At the start of this year, Kraft Macaroni and Cheese had about 570,000 Facebook “likes.” Now, not even five months later, that number is inching toward 1 million.
How’d the brand pull it off? It wasn’t any one big push. Instead, Kraft has given its fans multiple opportunities engage with that brand with a creative, fun social media program every month or so.
“We just feel that these social programs really help our brand stay very relevant in consumers’ minds,” says Rupal Patel, senior associate brand manager with Kraft Macaroni and Cheese.
Each program came together pretty quickly—at least one in as little as two weeks. Kraft develops each “on-the-site production,” as Patel calls them, in conjunction with its agency, Crispin Porter + Bogusky. Kraft and CP+B do as much as possible to create some content—Facebook posts and tweets—in advance, but when it comes to videos and responses, things just happen as they happen.
The first program of the year was Macsurance, which was based on a TV spot the brand aired late in 2011.

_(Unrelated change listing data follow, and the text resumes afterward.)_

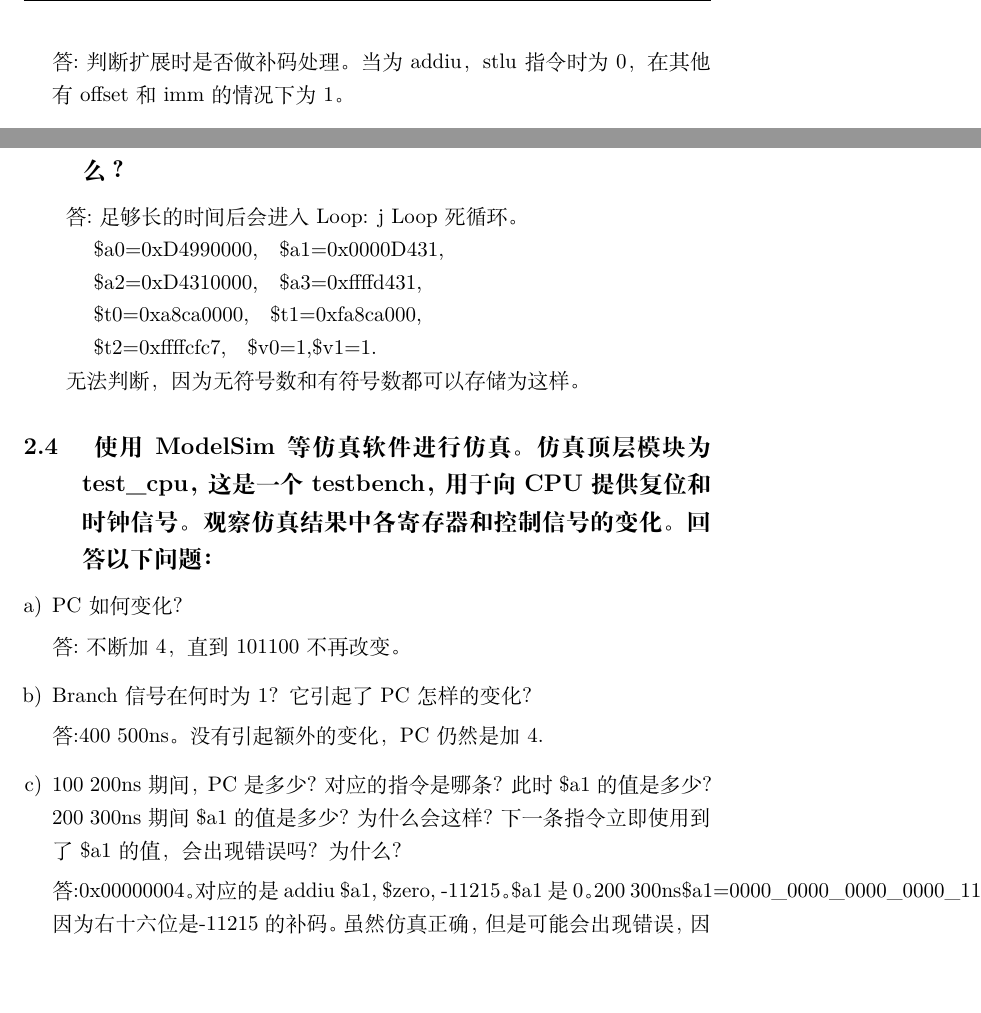
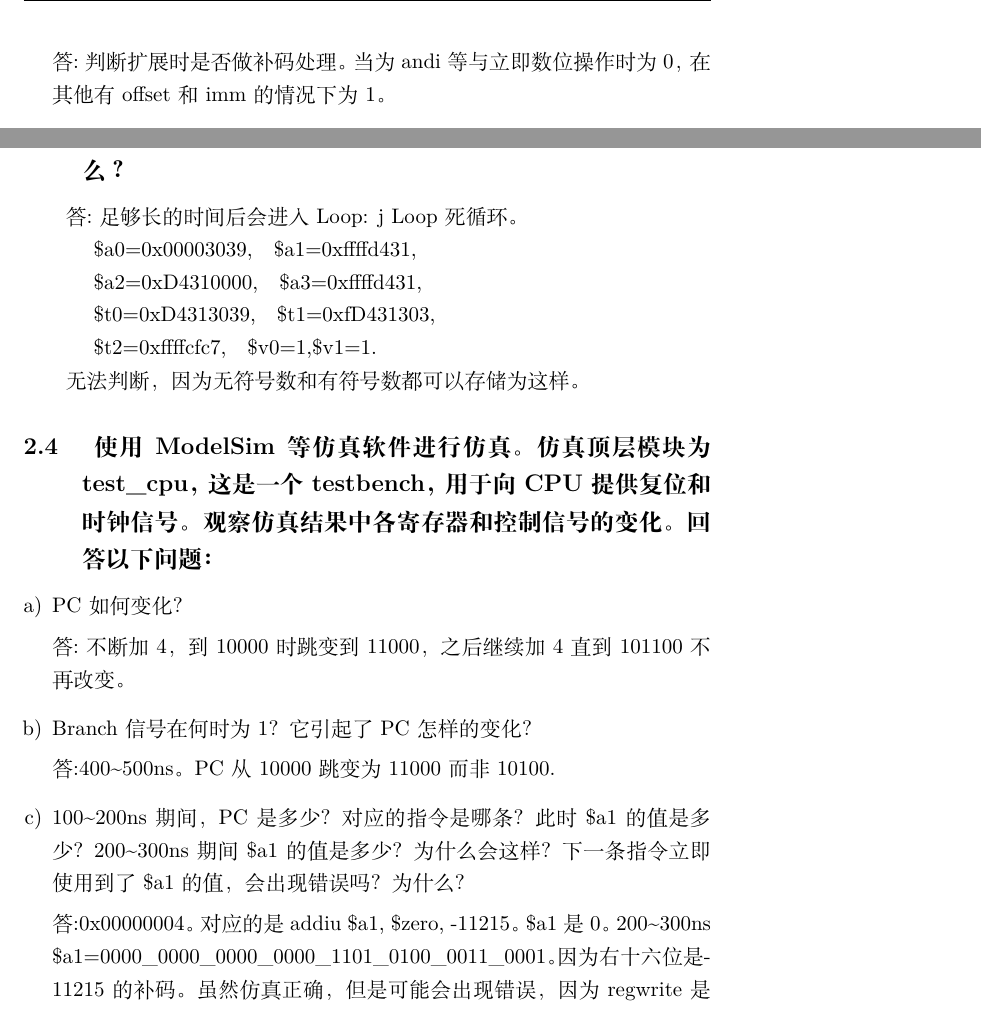
Before and after one commit to niehao100/nh_homework, a LaTeX document (verilog/single_cycle_cpu/great_work.tex): two parts of pages 3 and 5 of 10, joined at a grey line, cut so that both start at the same text, the shorter picture padded with empty space. Compiled offline with XeLaTeX.

Commit message:
重新处理ExtOp

```diff
--- a/verilog/single_cycle_cpu/great_work.tex
+++ b/verilog/single_cycle_cpu/great_work.tex
@@ -117,7 +117,7 @@
         \end{table}
     \item{为什么需要 ExtOp 控制信号？什么情况下 ExtOp 信号为 1？什么情况下 ExtOp 信号为 0？}
 
-             答:判断扩展时是否做补码处理。当为addiu，stlu指令时为0，在其他有offset和imm的情况下为1。
+             答:判断扩展时是否做补码处理。当为andi等与立即数位操作时为0，在其他有offset和imm的情况下为1。
          \item {若想再多实现一条指令 nop（空指令），指令格式为全 0，需要如何修改处理器结构？}
 
              答:不用修改，会直接执行sll指令。
@@ -178,11 +178,11 @@ assign LuOp=
     它是有符号数还是无符号数？为什么？}
             答:足够长的时间后会进入Loop: j Loop 死循环。
 
-            ~~~~\$a0=0xD4990000,~~~\$a1=0x0000D431,
+            ~~~~\$a0=0x00003039,~~~\$a1=0xffffd431,
 
             ~~~~\$a2=0xD4310000,~~~\$a3=0xffffd431,
 
-            ~~~~\$t0=0xa8ca0000,~~~\$t1=0xfa8ca000,
+            ~~~~\$t0=0xD4313039,~~~\$t1=0xfD431303,
 
             ~~~~\$t2=0xffffcfc7,~~~\$v0=1,\$v1=1.
 
@@ -192,15 +192,16 @@ assign LuOp=
         \begin{enumerate}[a)]
             \item{ PC 如何变化？}
 
-              答:不断加4，直到101100不再改变。
+              答:不断加4，到10000时跳变到11000，之后继续加4直到101100不再改变。
 
             \item{Branch 信号在何时为 1？它引起了 PC 怎样的变化？}
 
-              答:400~500ns。没有引起额外的变化，PC仍然是加4.
+                答:400\~{}500ns。PC从10000跳变为11000而非10100.
 
-           \item{100~200ns 期间，PC 是多少？对应的指令是哪条？此时\$a1 的值是多少？200~300ns 期间\$a1 的值是多少？为什么会这样？下一条指令立即使用到了\$a1 的值，会出现错误吗？为什么？}
+            \item{100\~{}200ns 期间，PC 是多少？对应的指令是哪条？此时\$a1 的值是多少？200\~{}300ns 期间\$a1 的值是多少？为什么会这样？下一条指令立即使用到了\$a1 的值，会出现错误吗？为什么？}
 
-                答:0x00000004。对应的是addiu \$a1, \$zero, -11215。\$a1是0。200~300ns\$a1=0000\_0000\_0000\_0000\_1101\_0100\_0011\_0001。因为右十六位是-11215的补码。虽然仿真正确，但是可能会出现错误，因为regwrite是上升沿触发\$a1的值是在下一个时钟上升沿才改变的，而读取也是以下一个时钟上升沿读取的，立即使用可能会有冲突。
+                答:0x00000004。对应的是addiu \$a1, \$zero, -11215。\$a1是0。200\~{}300ns
+                \$a1=0000\_0000\_0000\_0000\_1101\_0100\_0011\_0001。因为右十六位是-11215的补码。虽然仿真正确，但是可能会出现错误，因为regwrite是上升沿触发\$a1的值是在下一个时钟上升沿才改变的，而读取也是以下一个时钟上升沿读取的，立即使用可能会有冲突。
 
             \item{运行时间足够长之后（如 1100ns 时）寄存器\$a0~\$a3,\$t0~\$t2,\$v0~\$v1 中的值是多少？与你的预期是否一致？}
 
```
Also changed, not shown: verilog/single_cycle_cpu/great_work.pdf (added), verilog/single_cycle_cpu/great_work.tex (8 more changed lines), 2 other files.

“The idea behind Macsurance is it’s an insurance policy for Mac and Cheese, so our fans are protected in the case of theft of Mac and Cheese by someone you love,” Patel says.
After seeing the TV commercial, people actually asked for their own opportunities to get Macsurance certificates, Patel says. So Kraft created a Facebook app which included the commercial in which an official-looking announcer helps a kid get coverage after his dad steals part of his dinner. People applied for their own policies to get a certificate and a coupon for a free box.
“It actually increased our fan base by 170,000 fans,” Patel says. On top of that, overall engagement on Facebook went up 25 percent, she says.
People got the joke, Patel says. Nobody who applied for the certificate called up expecting to be covered if their groceries got stolen or anything like that.
“Consumers understand the lighthearted nature of our brand,” she says.
Golden Voice of Love
For Valentine’s Day, Kraft built a Twitter campaign centered on Ted Williams, the formerly homeless man who now does voice-overs for the brand’s commercials. Williams recorded 380 YouTube videos in which he read the contents of tweets tagged with the hashtag #VoiceofLove, sort of like radio song dedications.
“This was all happening in real time over three days,” Patel says. “He was just cranking them out.”
Kraft ended up with about 1,200 total tweets, but Patel says people understood that Williams couldn’t do a video for every tweet. Kraft and CP+B actually did create a response for anyone who complained that his or her tweet wouldn’t be read in the golden voice, but they never needed to use it.
“We were very upfront with customers that, if you tweet this hashtag, if you’re tweet is chosen, we’ll create a video for you,” she says.
The brand also promised 100 boxes of Mac and Cheese to the charity Feeding America for each tweet with the hashtag, up to 100,000 boxes.
The videos and tweets in the program got about 62 million impressions, Patel says.
Old Birds, New Tweets
In early April, Kraft Macaroni and Cheese celebrated its 75th anniversary by handing over its Twitter and Facebook accounts to two women who have been around longer than the brand, octogenarians Frankie and Dottie.
“These ladies didn’t own a computer and didn’t even really know how to use one before meeting us,” Patel says. “We didn’t know how people were going to respond to it.”
The idea was for the whole thing to be an entertaining novelty, but as Frankie and Dottie progressed through their three days in charge of the accounts, people really started to root for them and encourage them.
“They are adorable. I love it,” a commenter on one of the 27 videos Kraft made of the duo.
In all those videos netted a total of 100,000 views, and the posts Frankie and Dottie made reached 11 million people.
“They commented, they responded, they planked,” Patel says of the pair. “It was very clear that America loved them.”
Later that month, Kraft posted this mysterious Facebook update:
“‘LIKE’ this post, and you never know what may happen.”
In hopes of solving the mystery, 4,600 people did as asked. Three days later, they got a nearly seven-minute video in which each of their names scrolled across the screen, and many of them were incorporated into song.
“We wanted it to be a kind of surprise and delight in terms of what they were getting,” Patel says.
The initial post was the most-liked in the brand’s Facebook history, she says, but no one was sure how people would react. In the end, the video got about 17,000 views.
Patel says she isn’t sure whether Kraft will go back to the mystery well again. With the Likeapella song, the brand set the bar pretty high.
“We wanted to make sure there was a payoff in the end,” she says.
Matt Wilson is a staff writer for Ragan.com.